§ **Exercise**: Check each line of the data, and copy those where "size" appears.

§ **Raw data**:
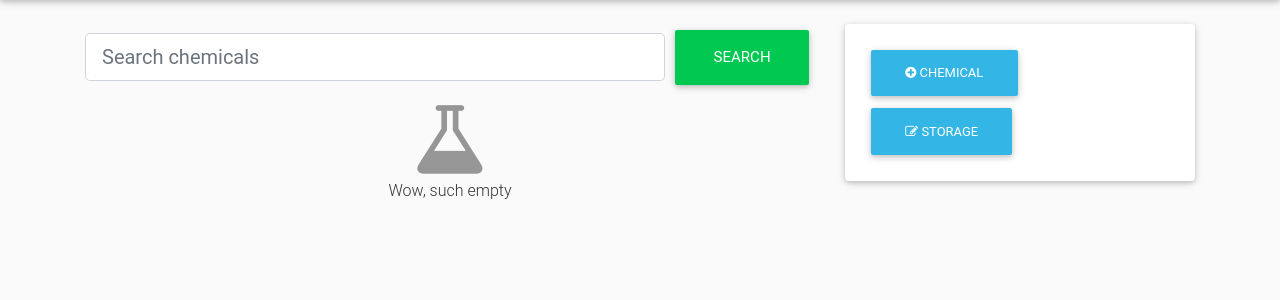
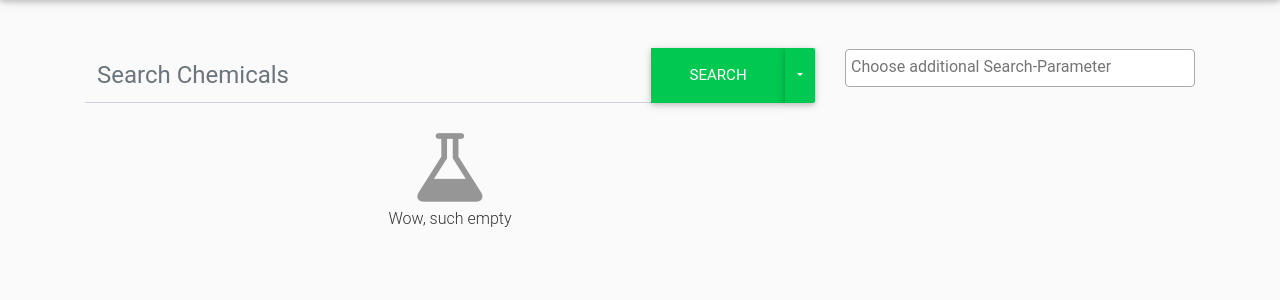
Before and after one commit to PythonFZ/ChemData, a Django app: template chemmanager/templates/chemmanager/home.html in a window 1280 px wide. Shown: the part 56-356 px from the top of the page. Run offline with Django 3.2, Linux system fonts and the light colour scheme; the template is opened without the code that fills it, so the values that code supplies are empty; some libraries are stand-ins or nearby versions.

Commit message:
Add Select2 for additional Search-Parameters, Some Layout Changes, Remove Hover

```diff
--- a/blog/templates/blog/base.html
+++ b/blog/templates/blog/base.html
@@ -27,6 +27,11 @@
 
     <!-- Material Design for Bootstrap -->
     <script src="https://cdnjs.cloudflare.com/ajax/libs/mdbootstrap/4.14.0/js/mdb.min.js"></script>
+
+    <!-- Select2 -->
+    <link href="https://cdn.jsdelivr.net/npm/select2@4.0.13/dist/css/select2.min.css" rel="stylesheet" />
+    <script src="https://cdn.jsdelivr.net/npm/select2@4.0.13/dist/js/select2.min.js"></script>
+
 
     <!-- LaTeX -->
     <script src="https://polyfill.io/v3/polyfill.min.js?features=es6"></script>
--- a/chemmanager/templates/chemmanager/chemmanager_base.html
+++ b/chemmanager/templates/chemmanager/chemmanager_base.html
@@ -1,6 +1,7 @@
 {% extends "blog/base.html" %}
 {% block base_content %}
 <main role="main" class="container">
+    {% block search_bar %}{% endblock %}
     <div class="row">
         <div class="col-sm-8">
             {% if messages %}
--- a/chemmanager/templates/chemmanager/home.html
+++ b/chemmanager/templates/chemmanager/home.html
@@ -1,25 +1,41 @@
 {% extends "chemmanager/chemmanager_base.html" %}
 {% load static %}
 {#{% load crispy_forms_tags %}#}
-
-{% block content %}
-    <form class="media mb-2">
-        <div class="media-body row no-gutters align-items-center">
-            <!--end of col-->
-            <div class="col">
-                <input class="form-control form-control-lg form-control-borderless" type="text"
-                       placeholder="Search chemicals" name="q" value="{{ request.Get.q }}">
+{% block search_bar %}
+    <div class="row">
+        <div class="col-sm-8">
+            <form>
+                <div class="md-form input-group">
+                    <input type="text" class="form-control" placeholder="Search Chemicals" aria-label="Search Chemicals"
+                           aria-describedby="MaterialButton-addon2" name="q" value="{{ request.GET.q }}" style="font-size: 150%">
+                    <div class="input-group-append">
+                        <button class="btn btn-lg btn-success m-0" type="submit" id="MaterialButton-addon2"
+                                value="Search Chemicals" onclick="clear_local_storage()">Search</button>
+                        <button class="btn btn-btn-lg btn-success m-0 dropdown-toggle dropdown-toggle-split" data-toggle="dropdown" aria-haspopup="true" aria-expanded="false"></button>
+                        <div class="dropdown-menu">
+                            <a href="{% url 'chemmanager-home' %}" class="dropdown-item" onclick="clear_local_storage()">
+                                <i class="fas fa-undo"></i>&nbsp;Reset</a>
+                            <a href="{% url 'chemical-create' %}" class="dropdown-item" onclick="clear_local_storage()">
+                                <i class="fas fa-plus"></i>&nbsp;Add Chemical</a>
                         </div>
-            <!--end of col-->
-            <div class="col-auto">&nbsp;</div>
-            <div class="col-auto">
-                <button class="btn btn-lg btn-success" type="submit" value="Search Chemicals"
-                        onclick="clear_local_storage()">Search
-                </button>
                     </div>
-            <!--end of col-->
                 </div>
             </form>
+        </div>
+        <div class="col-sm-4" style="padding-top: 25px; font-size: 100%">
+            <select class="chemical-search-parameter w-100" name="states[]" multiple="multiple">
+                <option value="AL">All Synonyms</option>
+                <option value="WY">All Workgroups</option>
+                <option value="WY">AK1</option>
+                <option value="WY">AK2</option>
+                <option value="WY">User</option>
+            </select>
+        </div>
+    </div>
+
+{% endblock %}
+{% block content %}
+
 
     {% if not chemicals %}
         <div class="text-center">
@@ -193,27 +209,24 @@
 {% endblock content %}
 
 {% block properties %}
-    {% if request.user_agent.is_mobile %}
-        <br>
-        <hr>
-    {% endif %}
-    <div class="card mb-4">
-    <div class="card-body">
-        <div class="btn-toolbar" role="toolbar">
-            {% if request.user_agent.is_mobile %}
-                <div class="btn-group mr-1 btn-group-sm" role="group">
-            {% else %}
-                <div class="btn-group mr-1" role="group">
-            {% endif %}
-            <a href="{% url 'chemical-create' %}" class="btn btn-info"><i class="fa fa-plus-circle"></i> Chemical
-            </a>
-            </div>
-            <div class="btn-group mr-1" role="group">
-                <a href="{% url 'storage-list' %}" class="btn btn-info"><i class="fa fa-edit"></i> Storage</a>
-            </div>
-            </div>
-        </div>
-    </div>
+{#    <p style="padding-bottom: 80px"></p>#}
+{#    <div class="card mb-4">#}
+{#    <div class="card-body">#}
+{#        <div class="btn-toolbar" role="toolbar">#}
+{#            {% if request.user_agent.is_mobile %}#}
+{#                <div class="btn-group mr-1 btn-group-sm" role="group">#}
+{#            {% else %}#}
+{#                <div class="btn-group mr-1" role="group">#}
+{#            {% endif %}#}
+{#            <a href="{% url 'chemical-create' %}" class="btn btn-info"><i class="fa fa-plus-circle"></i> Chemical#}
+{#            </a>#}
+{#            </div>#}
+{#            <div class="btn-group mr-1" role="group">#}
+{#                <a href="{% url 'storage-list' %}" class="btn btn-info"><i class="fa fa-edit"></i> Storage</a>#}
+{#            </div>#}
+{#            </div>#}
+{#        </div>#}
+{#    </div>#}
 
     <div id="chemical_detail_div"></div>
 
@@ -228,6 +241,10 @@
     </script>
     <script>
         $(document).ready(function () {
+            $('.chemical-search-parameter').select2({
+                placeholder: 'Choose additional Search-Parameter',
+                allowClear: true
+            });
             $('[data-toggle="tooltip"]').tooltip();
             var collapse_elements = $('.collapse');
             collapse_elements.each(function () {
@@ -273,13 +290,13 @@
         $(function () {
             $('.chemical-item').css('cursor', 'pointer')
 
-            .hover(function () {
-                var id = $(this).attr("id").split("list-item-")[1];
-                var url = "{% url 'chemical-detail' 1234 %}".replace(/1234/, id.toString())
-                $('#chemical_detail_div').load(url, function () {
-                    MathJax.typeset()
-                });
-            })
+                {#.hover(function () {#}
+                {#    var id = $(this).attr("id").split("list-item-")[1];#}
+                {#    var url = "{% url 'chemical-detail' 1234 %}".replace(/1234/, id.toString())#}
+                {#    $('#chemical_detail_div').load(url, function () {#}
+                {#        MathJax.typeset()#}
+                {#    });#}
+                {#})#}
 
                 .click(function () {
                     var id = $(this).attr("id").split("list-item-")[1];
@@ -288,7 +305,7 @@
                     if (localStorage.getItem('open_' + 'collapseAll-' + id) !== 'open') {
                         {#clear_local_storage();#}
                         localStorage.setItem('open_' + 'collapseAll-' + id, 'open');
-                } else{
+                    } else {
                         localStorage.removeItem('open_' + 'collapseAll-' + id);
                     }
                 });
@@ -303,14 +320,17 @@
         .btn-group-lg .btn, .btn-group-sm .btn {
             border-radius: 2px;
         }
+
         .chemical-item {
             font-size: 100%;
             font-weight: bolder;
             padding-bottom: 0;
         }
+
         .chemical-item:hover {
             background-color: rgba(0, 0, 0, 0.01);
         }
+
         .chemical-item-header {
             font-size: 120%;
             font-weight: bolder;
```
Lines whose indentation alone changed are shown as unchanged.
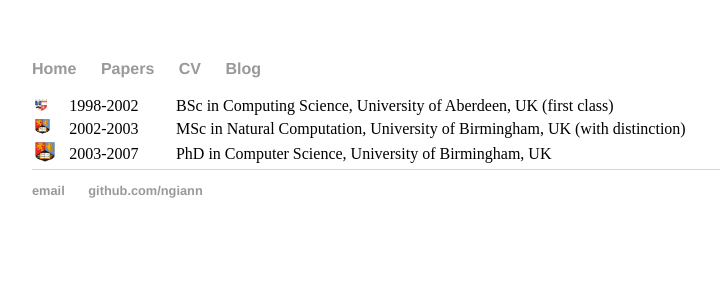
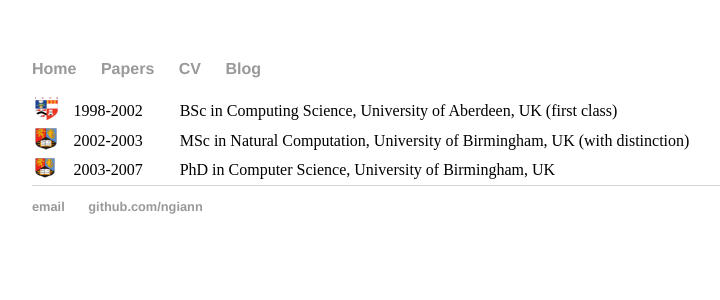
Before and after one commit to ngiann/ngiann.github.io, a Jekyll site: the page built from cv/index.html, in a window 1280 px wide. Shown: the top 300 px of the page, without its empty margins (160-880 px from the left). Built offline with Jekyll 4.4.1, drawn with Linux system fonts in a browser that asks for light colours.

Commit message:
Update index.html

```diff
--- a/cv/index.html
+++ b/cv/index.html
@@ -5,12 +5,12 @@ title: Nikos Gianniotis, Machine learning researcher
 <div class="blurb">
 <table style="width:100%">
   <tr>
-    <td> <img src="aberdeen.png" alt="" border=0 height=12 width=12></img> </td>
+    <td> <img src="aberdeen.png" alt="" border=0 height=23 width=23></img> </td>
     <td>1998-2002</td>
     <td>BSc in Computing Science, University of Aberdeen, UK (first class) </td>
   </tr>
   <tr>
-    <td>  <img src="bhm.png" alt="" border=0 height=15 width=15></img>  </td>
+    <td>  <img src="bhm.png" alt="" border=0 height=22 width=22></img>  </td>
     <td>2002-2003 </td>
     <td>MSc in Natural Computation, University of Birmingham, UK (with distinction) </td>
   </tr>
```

§ **Answer to this problem**:
+                           aria-describedby="MaterialButton-addon2" name="q" value="{{ request.GET.q }}" style="font-size: 150%">
+        <div class="col-sm-4" style="padding-top: 25px; font-size: 100%">
             font-size: 100%;
             font-size: 120%;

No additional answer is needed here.